● **Material shown**

++++++++

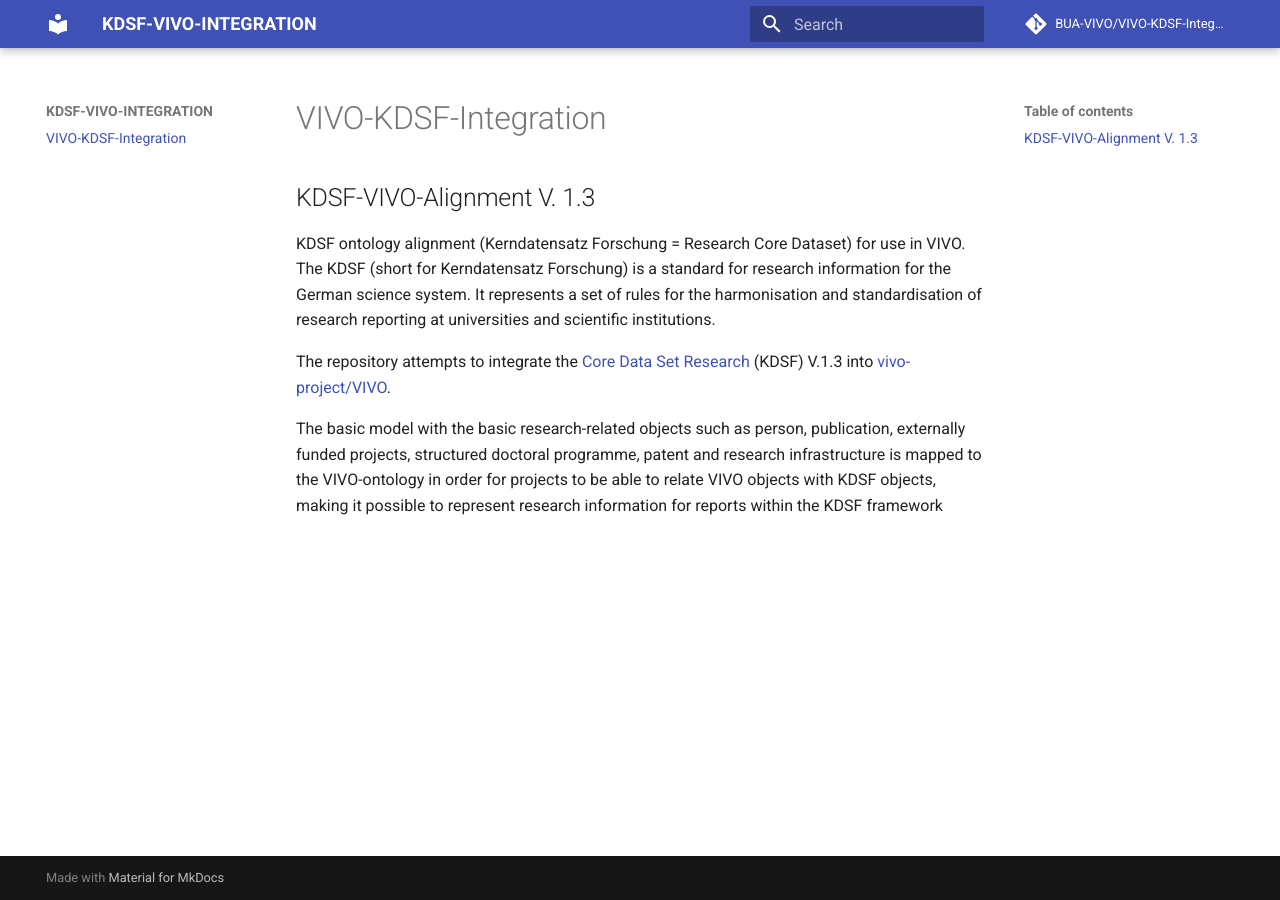
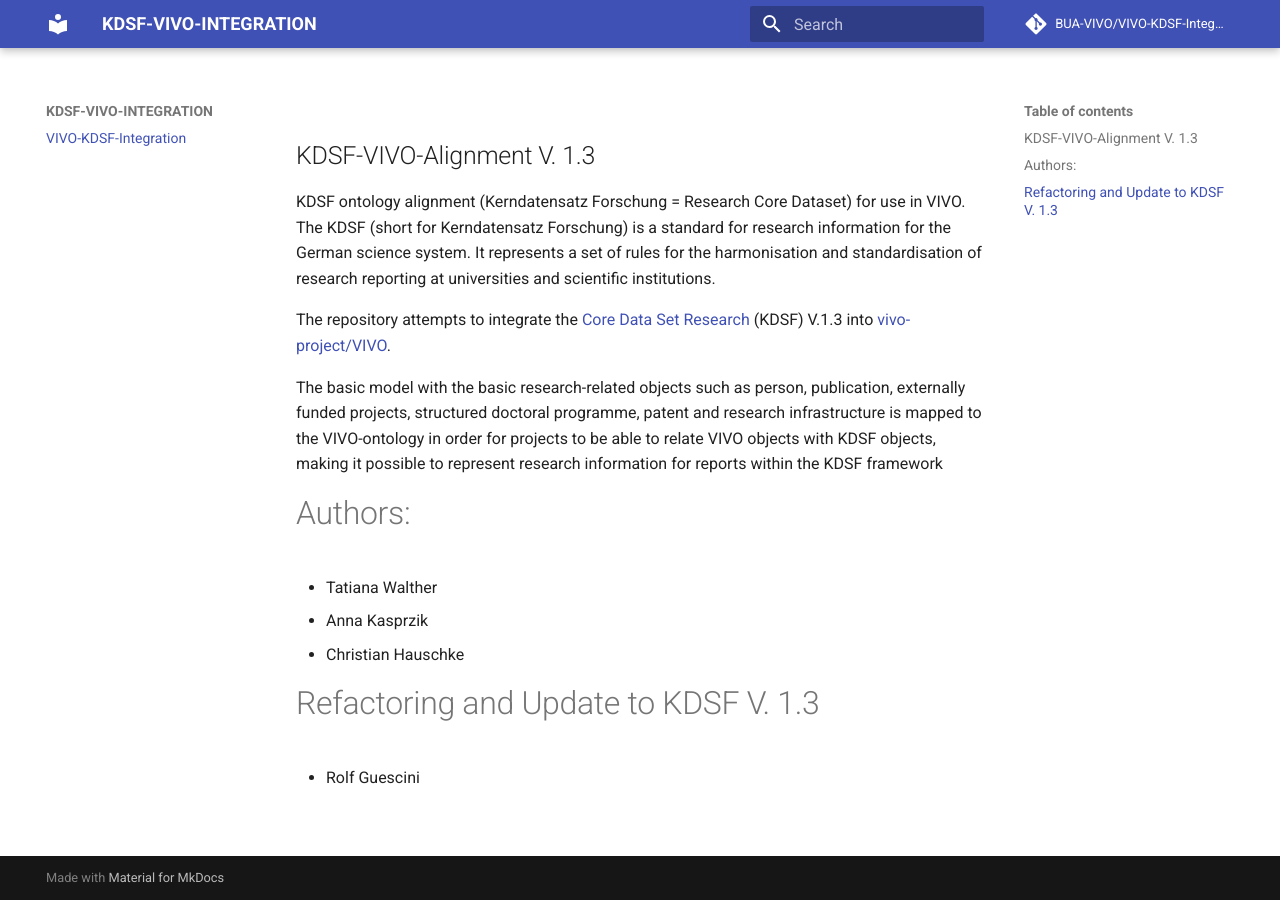
Before and after one commit to VIVO-DE/VIVO-KDSF-Integration, an MkDocs documentation site: the page built from docs/index.md, in a window 1280 px wide. Built offline with MkDocs 1.6.1 and Material for MkDocs 9.7.7, drawn with Linux system fonts in a browser that asks for light colours; comment, search, counter and statistics services are not loaded.

Commit message:
Documenttion updated

```diff
--- a/docs/index.md
+++ b/docs/index.md
@@ -6,3 +6,11 @@ The KDSF (short for Kerndatensatz Forschung) is a standard for research informat
 The repository attempts to integrate the [Core Data Set Research](http://kerndatensatz-forschung.de/) (KDSF) V.1.3 into [vivo-project/VIVO](https://github.com/vivo-project/VIVO).
 
 The basic model with the basic research-related objects such as person, publication, externally funded projects, structured doctoral programme, patent and research infrastructure is mapped to the VIVO-ontology in order for projects to be able to relate VIVO objects with KDSF objects, making it possible to represent research information for reports within the KDSF framework
+
+# Authors:
+* Tatiana Walther
+* Anna Kasprzik
+* Christian Hauschke
+
+# Refactoring and Update to KDSF V. 1.3
+* Rolf Guescini
```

++++++++

● **Problem**
Your copy should match the data exactly, apart from the images, which are dropped.

● **Result below**
Before and after one commit to VIVO-DE/VIVO-KDSF-Integration, an MkDocs documentation site: the page built from docs/index.md, in a window 1280 px wide. Built offline with MkDocs 1.6.1 and Material for MkDocs 9.7.7, drawn with Linux system fonts in a browser that asks for light colours; comment, search, counter and statistics services are not loaded.

Commit message:
Documenttion updated

```diff
--- a/docs/index.md
+++ b/docs/index.md
@@ -6,3 +6,11 @@ The KDSF (short for Kerndatensatz Forschung) is a standard for research informat
 The repository attempts to integrate the [Core Data Set Research](http://kerndatensatz-forschung.de/) (KDSF) V.1.3 into [vivo-project/VIVO](https://github.com/vivo-project/VIVO).
 
 The basic model with the basic research-related objects such as person, publication, externally funded projects, structured doctoral programme, patent and research infrastructure is mapped to the VIVO-ontology in order for projects to be able to relate VIVO objects with KDSF objects, making it possible to represent research information for reports within the KDSF framework
+
+# Authors:
+* Tatiana Walther
+* Anna Kasprzik
+* Christian Hauschke
+
+# Refactoring and Update to KDSF V. 1.3
+* Rolf Guescini
```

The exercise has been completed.